- Any research related to duplicating an existing business component.
How Do I Use the R&D Tax Credits to Offset Payroll Taxes?
The payroll tax credit election is an annual election made by a qualified small business specifying the amount of research credit, not to exceed $500,000 per year, which may be used against the employer portion of Social Security and Medicare payroll tax liability.
Businesses are required to pay the Social Security tax of 6.2% on up to $147,000 of each employee’s salary and the Medicare tax of 1.45% (no maximum wage limit). This means a business that employs 40 employees with an annual salary of $100,000 per person would pay approximately $248,000 in Social Security payroll taxes and $58,000 in Medicare taxes in 2022. Offsetting these taxes helps startups invest more money into the business.
It’s important to note that $500,000 cannot be used in its entirety towards a single tax liability. Instead, startups can apply $250,000 each to Social Security and Medicare taxes.
To offset payroll taxes, the IRS requires small businesses to follow the steps below:

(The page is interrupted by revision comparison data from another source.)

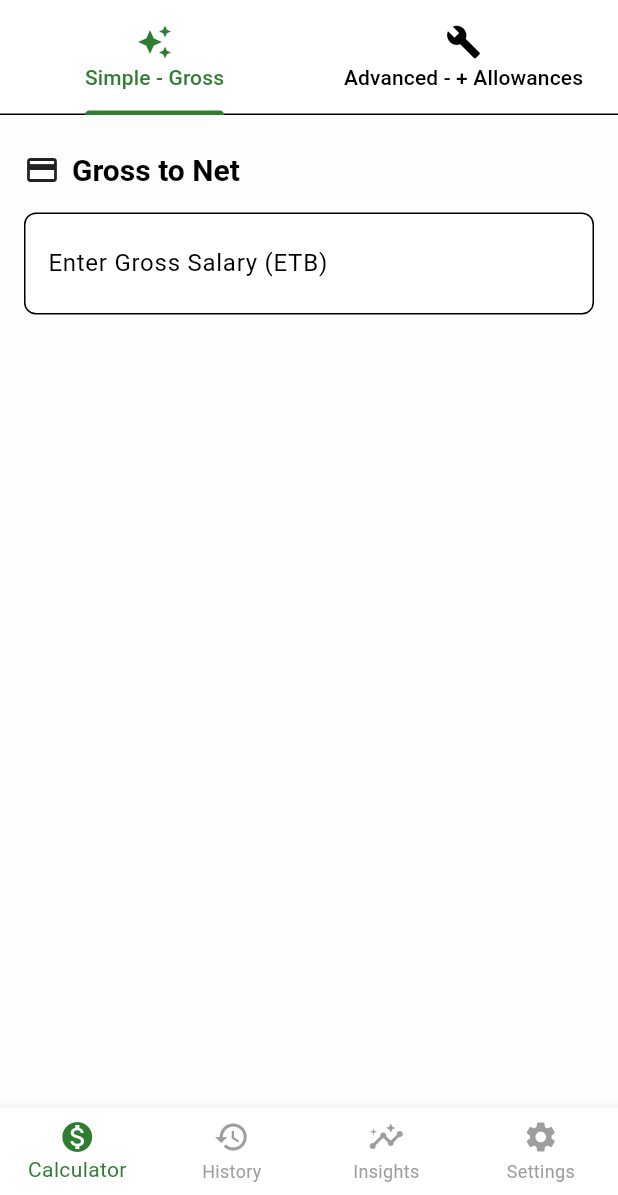
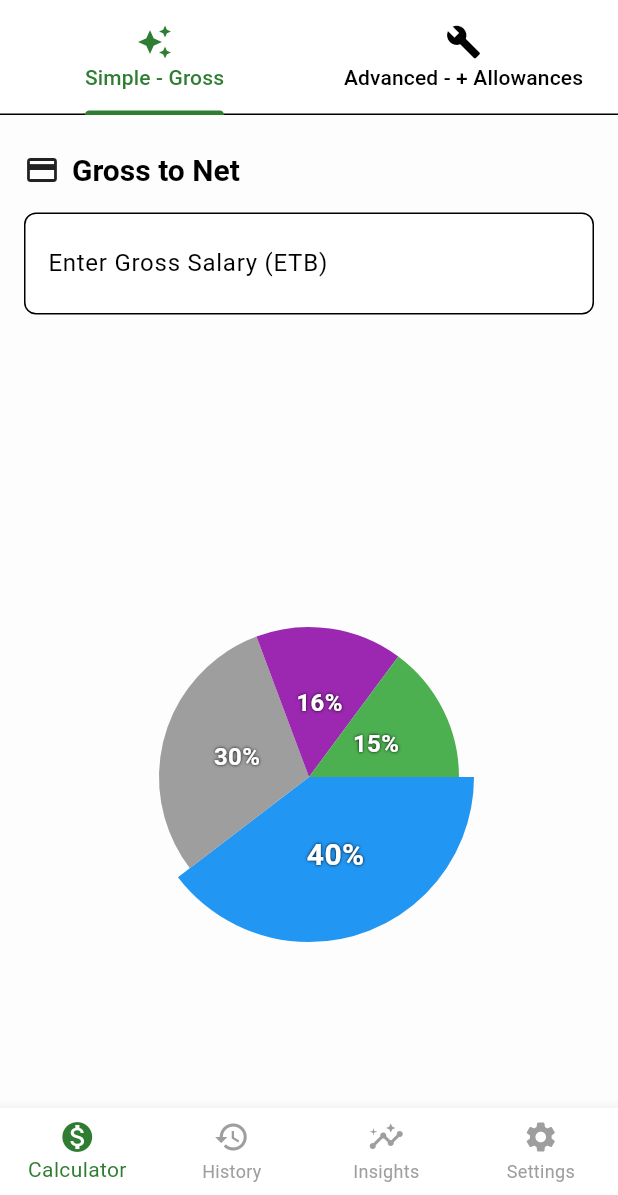
Before and after one commit to dag14/net-earn, a Flutter app: the screen it shows after launch, on a phone screen of 412 x 824 dp, the part 41-1236 px from its top. Run offline on Flutter 3.47's test engine with Material 3 defaults, Android fonts, the phone set to English and light mode, and no system bars; drawn by our look-alikes of fl_chart; our stand-ins replace flutter_riverpod, go_router.

Commit message:
feat: add a dummy pie chart for slary breakdowns

```diff
--- a/lib/features/income_calculator/presentation/screens/calculator_screen.dart
+++ b/lib/features/income_calculator/presentation/screens/calculator_screen.dart
@@ -4,6 +4,7 @@ import 'package:netearn/features/income_calculator/domain/basic_salary_calculato
 import 'package:netearn/features/income_calculator/presentation/widgets/advanced_calculator.dart';
 import 'package:netearn/features/income_calculator/presentation/widgets/calculator_tapbar.dart';
 import 'package:netearn/features/income_calculator/presentation/widgets/simple_calculator.dart';
+import 'package:netearn/features/income_calculator/presentation/widgets/summary_pie.dart';
 import '../../../../core/presentation/widgets/default_appbar.dart';
 
 class CalculatorScreen extends StatefulWidget {
@@ -44,7 +45,12 @@ class _CalculatorScreenState extends State<CalculatorScreen> {
             texts: ['Simple - Gross', 'Advanced - + Allowances'],
           ),
         ),
-        body: TabBarView(
+        body: NestedScrollView(
+          headerSliverBuilder: (context, innerBoxIsScrolled) => [],
+          body: Column(
+            children: [
+              Expanded(
+                child: TabBarView(
                   children: [
                     SimpleCalculator(
                       controller: controller,
@@ -54,6 +60,17 @@ class _CalculatorScreenState extends State<CalculatorScreen> {
                   ],
                 ),
               ),
+              Expanded(
+                flex: 2,
+                child: Padding(
+                  padding: const EdgeInsets.all(8.0),
+                  child: SalarySummary(),
+                ),
+              ),
+            ],
+          ),
+        ),
+      ),
     );
   }
 }
--- /dev/null
+++ b/lib/features/income_calculator/presentation/widgets/summary_pie.dart
@@ -0,0 +1,106 @@
+import 'package:fl_chart/fl_chart.dart';
+import 'package:flutter/material.dart';
+
+class SalarySummary extends StatefulWidget {
+  const SalarySummary({super.key});
+
+  @override
+  State<StatefulWidget> createState() => SalarySummaryState();
+}
+
+class SalarySummaryState extends State<SalarySummary> {
+  int touchedIndex = 0;
+
+  @override
+  Widget build(BuildContext context) {
+    return AspectRatio(
+      aspectRatio: 1.3,
+      child: AspectRatio(
+        aspectRatio: 1,
+        child: PieChart(
+          PieChartData(
+            pieTouchData: PieTouchData(
+              touchCallback: (FlTouchEvent event, pieTouchResponse) {
+                setState(() {
+                  if (!event.isInterestedForInteractions ||
+                      pieTouchResponse == null ||
+                      pieTouchResponse.touchedSection == null) {
+                    touchedIndex = -1;
+                    return;
+                  }
+                  touchedIndex =
+                      pieTouchResponse.touchedSection!.touchedSectionIndex;
+                });
+              },
+            ),
+            borderData: FlBorderData(show: false),
+            sectionsSpace: 0,
+            centerSpaceRadius: 0,
+            sections: showingSections(),
+          ),
+        ),
+      ),
+    );
+  }
+
+  List<PieChartSectionData> showingSections() {
+    return List.generate(4, (i) {
+      final isTouched = i == touchedIndex;
+      final fontSize = isTouched ? 20.0 : 16.0;
+      final radius = isTouched ? 110.0 : 100.0;
+      const shadows = [Shadow(color: Colors.black, blurRadius: 2)];
+
+      return switch (i) {
+        0 => PieChartSectionData(
+          color: Colors.blue,
+          value: 40,
+          title: '40%',
+          radius: radius,
+          titleStyle: TextStyle(
+            fontSize: fontSize,
+            fontWeight: FontWeight.bold,
+            color: const Color(0xffffffff),
+            shadows: shadows,
+          ),
+        ),
+        1 => PieChartSectionData(
+          color: Colors.grey,
+          value: 30,
+          title: '30%',
+          radius: radius,
+          titleStyle: TextStyle(
+            fontSize: fontSize,
+            fontWeight: FontWeight.bold,
+            color: const Color(0xffffffff),
+            shadows: shadows,
+          ),
+        ),
+        2 => PieChartSectionData(
+          color: Colors.purple,
+          value: 16,
+          title: '16%',
+          radius: radius,
+          titleStyle: TextStyle(
+            fontSize: fontSize,
+            fontWeight: FontWeight.bold,
+            color: const Color(0xffffffff),
+            shadows: shadows,
+          ),
+        ),
+        3 => PieChartSectionData(
+          color: Colors.green,
+          value: 15,
+          title: '15%',
+          radius: radius,
+          titleStyle: TextStyle(
+            fontSize: fontSize,
+            fontWeight: FontWeight.bold,
+            color: const Color(0xffffffff),
+            shadows: shadows,
+          ),
+        ),
+        _ => throw StateError('Invalid'),
+      };
+    });
+  }
+}
--- a/pubspec.yaml
+++ b/pubspec.yaml
@@ -36,6 +36,8 @@ dependencies:
   cupertino_icons: ^1.0.8
   flutter_riverpod: ^2.5.1
   go_router: ^16.2.4
+  fl_chart: ^1.1.1
+  flutter_svg: ^2.2.3
 
 dev_dependencies:
   flutter_test:
```
Also changed, not shown: lib/features/income_calculator/presentation/widgets/simple_calculator.dart (+57 -15 lines). Lines whose indentation alone changed are shown as unchanged.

- Fill out Form 6765 (Credit for Increasing Research Activities), make the payroll tax credit election, and submit the form along with your business income tax return.
- To claim the tax credit, fill out Form 8974 (Qualified Small Business Payroll Tax Credit for Increasing Research Activities) and submit it with Form 941 (Employer’s Quarterly Federal Tax Return).
What Are the Deadlines to Claim?
To offset payroll taxes owing, the R&D tax credits must be specified and elected by a qualified small business with its timely filed (including extensions) income tax return for the taxable year for which the election applies. You can then begin offsetting your payroll taxes for the calendar quarter that begins after you file your income tax return with the payroll tax credit election.
C Corps with a December fiscal year end should claim on or before April 15. C Corps with fiscal year ends other than December should claim on or before 4.5 months following the end of the tax year.
S Corps with a December fiscal year should claim on or before March 15. S Corps with fiscal year ends other than December should claim on or before the 15th day of the 3rd month following the end of the tax year.
To offset income taxes owing, businesses have the flexibility to go back and amend all open tax years (usually the last three years).
How Much of My R&D Costs Can I Recover?
Let’s look at a business operating in California as an example.
Federal portion — ~10% of eligible expenditures.
State portion — 15% of eligible expenditures.
Startups could potentially use the credits towards payroll taxes for up to five years, with a maximum of $2.5 million in total credits claimed on their quarterly payroll tax returns.
For example, a startup with $500,000 in eligible software engineering expenses could credit $50,000 or more, while a company with over $2.5 million in eligible expenses could have a credit of $250,000.
While the payroll tax offset may be available to new businesses and startup companies for up to five years, any unused federal R&D credits that are not elected to offset payroll taxes may be carried forward for up to 20 years and used when the business becomes profitable.
California state R&D credits can only be applied against income taxes and may be carried forward indefinitely.
Simplify R&D Tax Claims With Boast
If you’ve not claimed the US R&D tax credit either because you didn’t think you qualified or you couldn’t use the credits, it’s a great time to reconsider.
While compiling all the necessary documentation might seem like a challenge, automated tools like BoastClaim can help you maximize your tax claims and save 60 hours per year on the claim process.
To learn how to calculate your potential R&D tax credits, download our free step-by-step guide or contact us for a complimentary no-obligation assessment. We’ll go through your projects in more detail, tell you what qualifies and what doesn’t, and provide an estimate of your potential return.